hacking people apart and possessing people. Like a B Grade horror film.
Digging out my cell phone, I scrolled down the contact list. I was looking for Tank's number, but paused when I came across Mal's name. He was the resident expert in all things supernatural and paranormal, even if the rest of the men wouldn't acknowledge the database he had inside his head. If the gates of hell had really broken open and the car was the only thing saving me from being drawn into the middle of a battle between good and evil, perhaps it would better to call Mal. He could come join me in the car and we could evaluate the situation and strategize our next move. Driving away, perhaps?
With a shake of my head, I continued scrolling until Tank's name appeared on the screen and hit call. He answered on the first ring.
"What's going on?" I asked abruptly, gripping the phone so hard I feared I would crush it before Tank got a reply out.

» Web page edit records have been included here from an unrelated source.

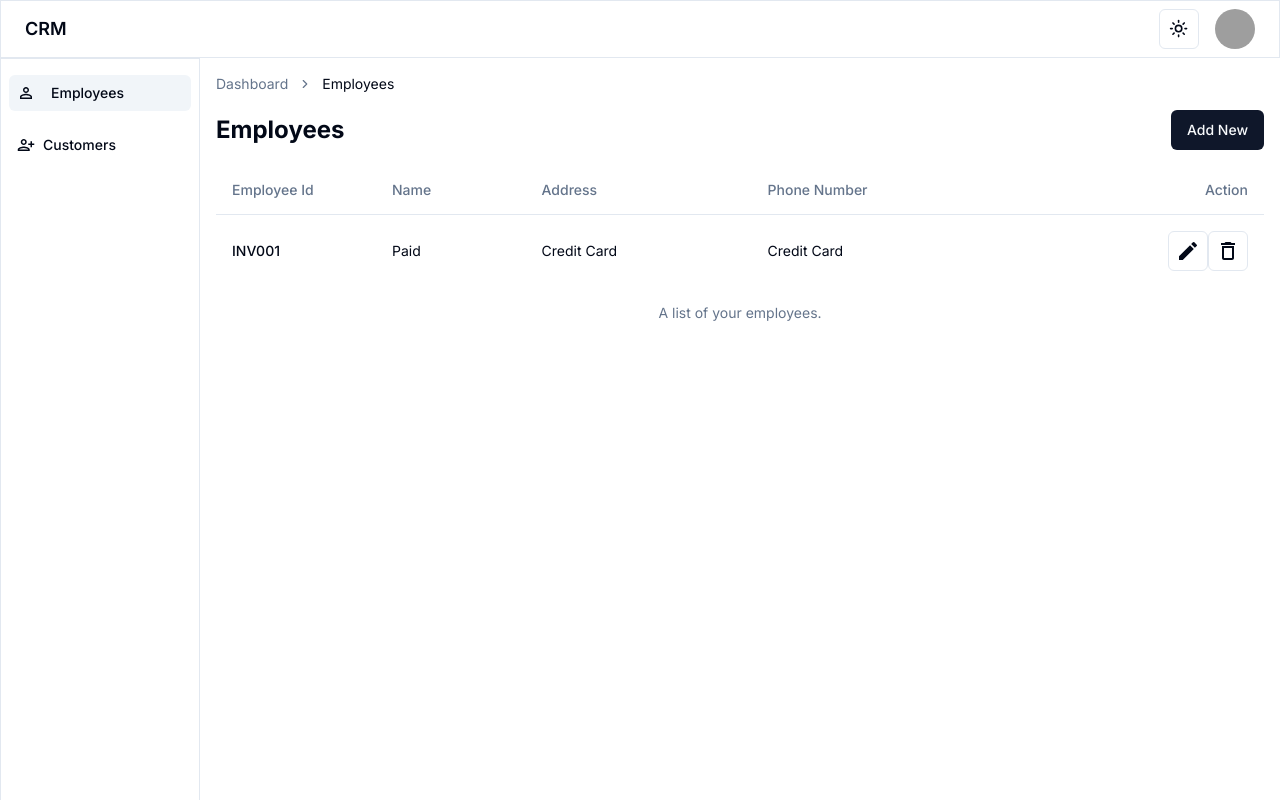
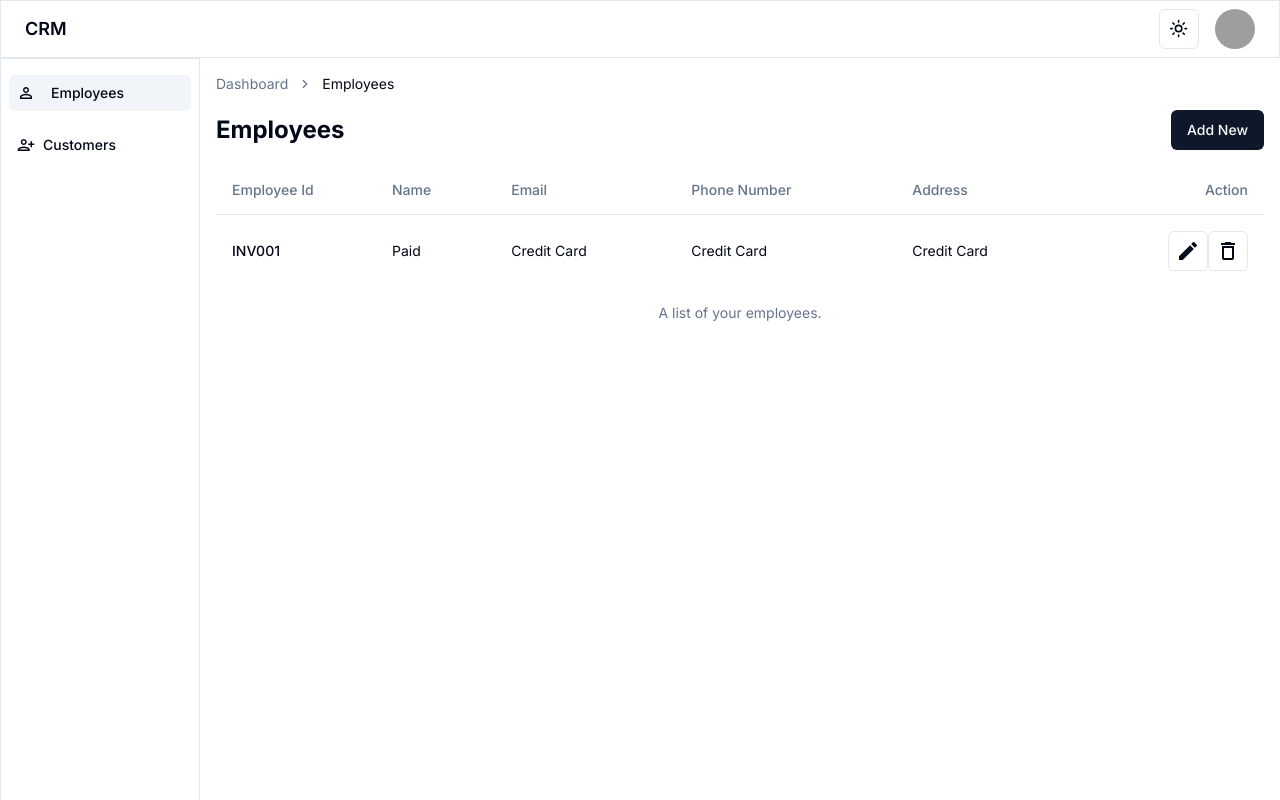
Before and after one commit to rohit-saluja/crm-applix, a Next.js app: page /employees in a window 1280 px wide. Built offline with nearby package versions, Linux system fonts and the light colour scheme; grey boxes are pictures that could not be loaded.

Commit message:
updated the popup email of this is done

```diff
--- a/app/(admin)/employees/components/add.tsx
+++ b/app/(admin)/employees/components/add.tsx
@@ -1,8 +1,17 @@
+"use client";
+import { z } from "zod";
 import { Button } from "@/components/ui/button";
 import { Dialog, DialogContent, DialogDescription, DialogHeader, DialogTitle, DialogTrigger } from "@/components/ui/dialog";
 import { Input } from "@/components/ui/input";
 
 export default function Add() {
+  const formSchema = z.object({
+    name: z.string().min(1, { message: "Name is required" }),
+    email: z.string().email().min(1, { message: "Email is required" }),
+    phone: z.string().min(1, { message: "Phone is required" }),
+    address: z.string().min(1, { message: "Address is required" }),
+  });
+
   return (
     <Dialog>
       <DialogTrigger>
--- a/app/(admin)/employees/page.tsx
+++ b/app/(admin)/employees/page.tsx
@@ -30,8 +30,9 @@ export default function Employees() {
           <TableRow>
             <TableHead className="w-[160px]">Employee Id</TableHead>
             <TableHead>Name</TableHead>
+            <TableHead>Email</TableHead>
+            <TableHead>Phone Number</TableHead>
             <TableHead>Address</TableHead>
-            <TableHead>Phone Number</TableHead>
             <TableHead className="text-right">Action</TableHead>
           </TableRow>
         </TableHeader>
@@ -39,6 +40,7 @@ export default function Employees() {
           <TableRow>
             <TableCell className="font-medium">INV001</TableCell>
             <TableCell>Paid</TableCell>
+            <TableCell>Credit Card</TableCell>
             <TableCell>Credit Card</TableCell>
             <TableCell>Credit Card</TableCell>
             <TableCell className="text-right">
```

"Where are you?" Tank asked, rather than answer my question. I suppose it's difficult to give accurate information when you're not entirely sure what the person is talking about.
"I'm in the parking garage," I told him. "What's going on?"

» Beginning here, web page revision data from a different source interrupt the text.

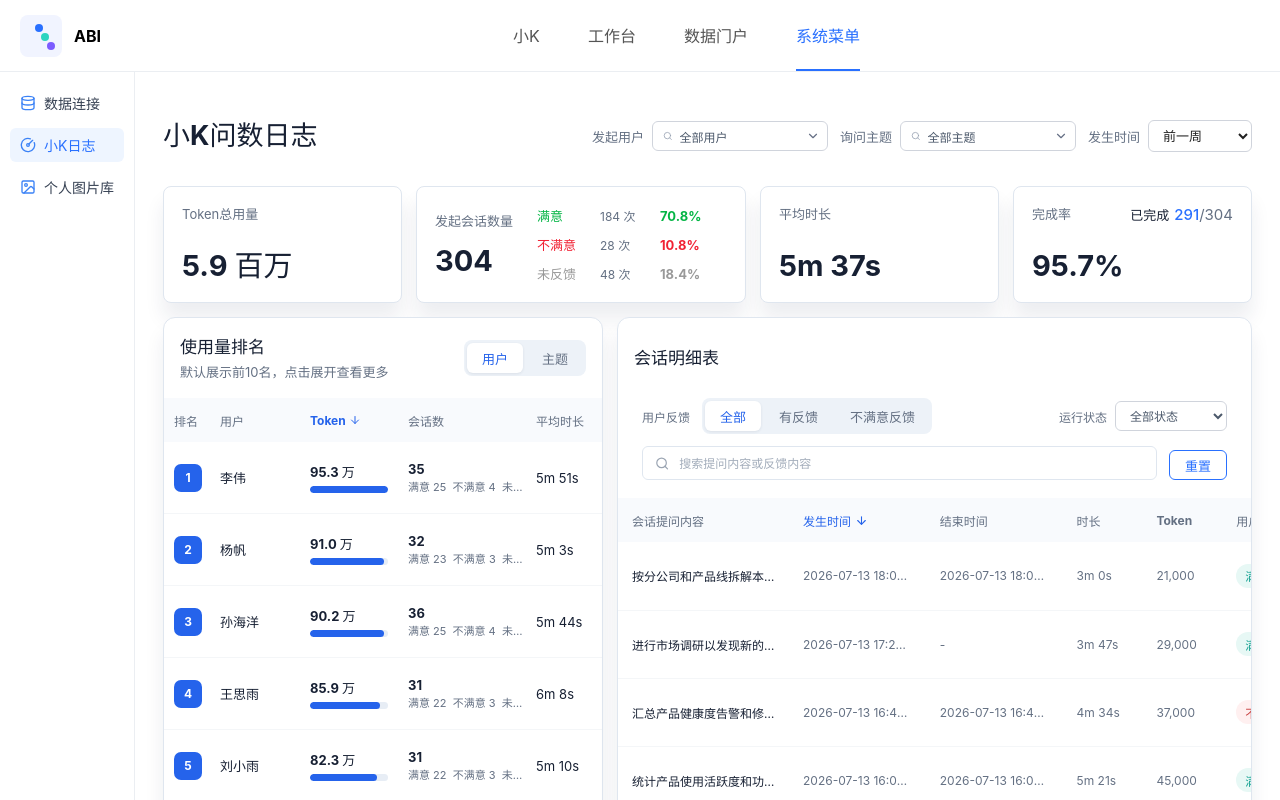
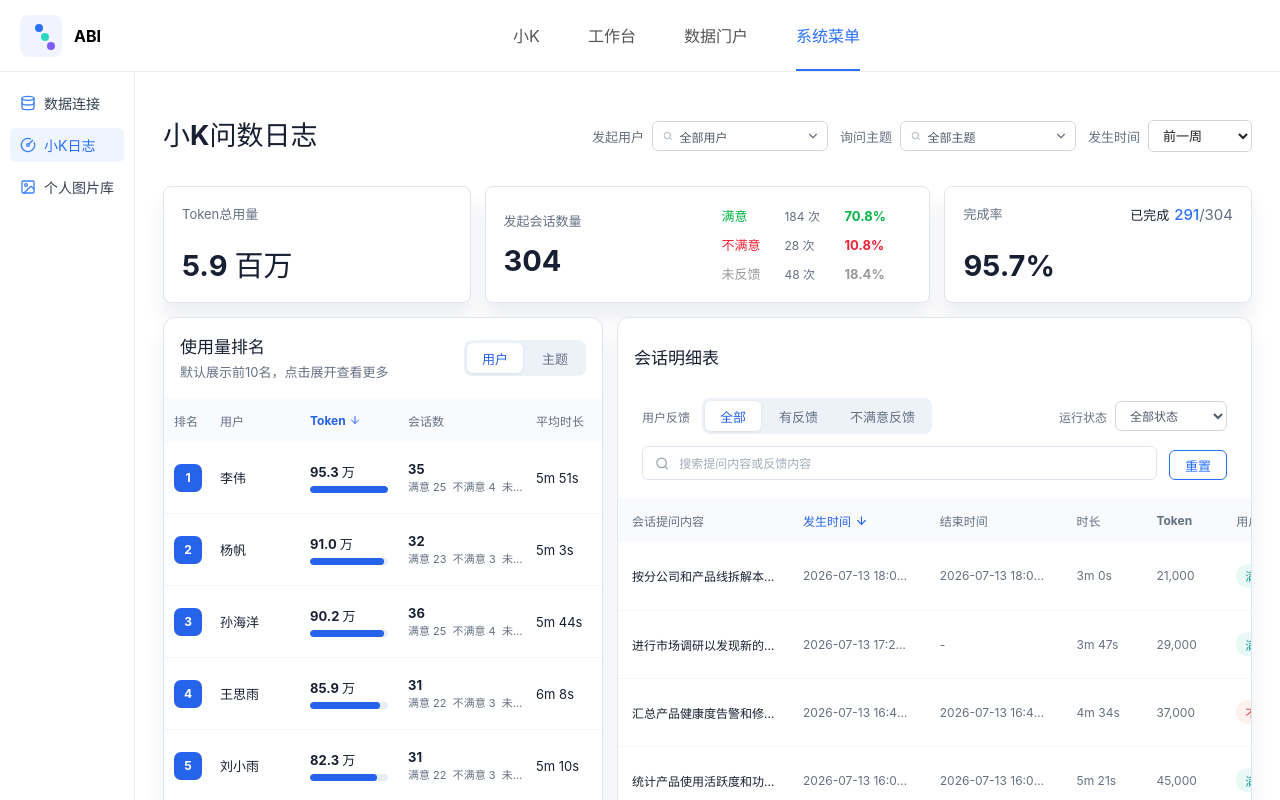
Before and after one commit to oreoflurry1112-pixel/xiaok-ops-dashboard-demo, a React (Vite) app: page / in a window 1280 px wide. Shown: the top 800 px of the page. Built offline with nearby package versions, Linux system fonts and the light colour scheme.

Commit message:
Remove average duration metric card

```diff
--- a/src/App.tsx
+++ b/src/App.tsx
@@ -142,10 +142,6 @@ export function MetricCards({ metrics }: { metrics: PeriodMetrics }) {
           <div className="negative"><dt>不满意</dt><dd>{metrics.dissatisfied.toLocaleString('zh-CN')} 次</dd><b>{metrics.dissatisfiedRate}</b></div>
           <div className="neutral"><dt>未反馈</dt><dd>{metrics.noFeedback.toLocaleString('zh-CN')} 次</dd><b>{metrics.noFeedbackRate}</b></div>
         </dl>
-      </article>
-      <article className="metric-card">
-        <span>平均时长</span>
-        <strong>{metrics.avgDuration}</strong>
       </article>
       <article className="metric-card metric-completion">
         <div className="completion-primary">
--- a/src/styles.css
+++ b/src/styles.css
@@ -76,7 +76,7 @@ main { min-width: 0; padding: 28px; background: #fff; }
 .time-filter { display: flex; gap: 8px; align-items: center; color: var(--muted); font-size: 13px; }
 .time-filter select { width: 104px; height: 32px; padding: 0 10px; color: #212121; border: 1px solid #d0d4dc; border-radius: 6px; background: #fff; }
 
-.metrics { display: grid; grid-template-columns: minmax(0, 1fr) minmax(330px, 1.35fr) minmax(0, 1fr) minmax(0, 1fr); gap: 14px; margin-bottom: 14px; }
+.metrics { display: grid; grid-template-columns: minmax(0, 1fr) minmax(360px, 1.45fr) minmax(0, 1fr); gap: 14px; margin-bottom: 14px; }
 .metric-card { min-width: 0; min-height: 116px; display: flex; flex-direction: column; justify-content: center; gap: 12px; padding: 18px; background: #fff; border: 1px solid var(--border); border-radius: 8px; box-shadow: var(--shadow); }
 .metric-card > span, .metric-card > div > span { color: var(--muted); font-size: 13px; line-height: 19px; }
 .metric-card strong { display: block; margin-top: 12px; color: var(--text); font-size: 29px; line-height: 36px; }
```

"Nothing's going on," he said, but the tone he used made me think that even he didn't believe himself. A sigh a moment later confirmed the fact and he muttered,
"There's been an... altercation."
This information did nothing to ease the tension that had been steadily gripping my shoulders, nor the knots being tied in my stomach. Worst case scenarios began flitting through my head, one after another. Someone had been seriously injured... Someone had died... Someone had managed to infiltrate Rangeman and I'd just driven into a hostage situation... Ranger had figured out who I really was and was waiting for me to arrive so he could confront me... As tragic as the first three had seemed, it was the last that had my heart rate speeding up and my breaths coming in short gasps.
"What happened?" I asked in a voice so small I could barely hear it over the pounding in my ears.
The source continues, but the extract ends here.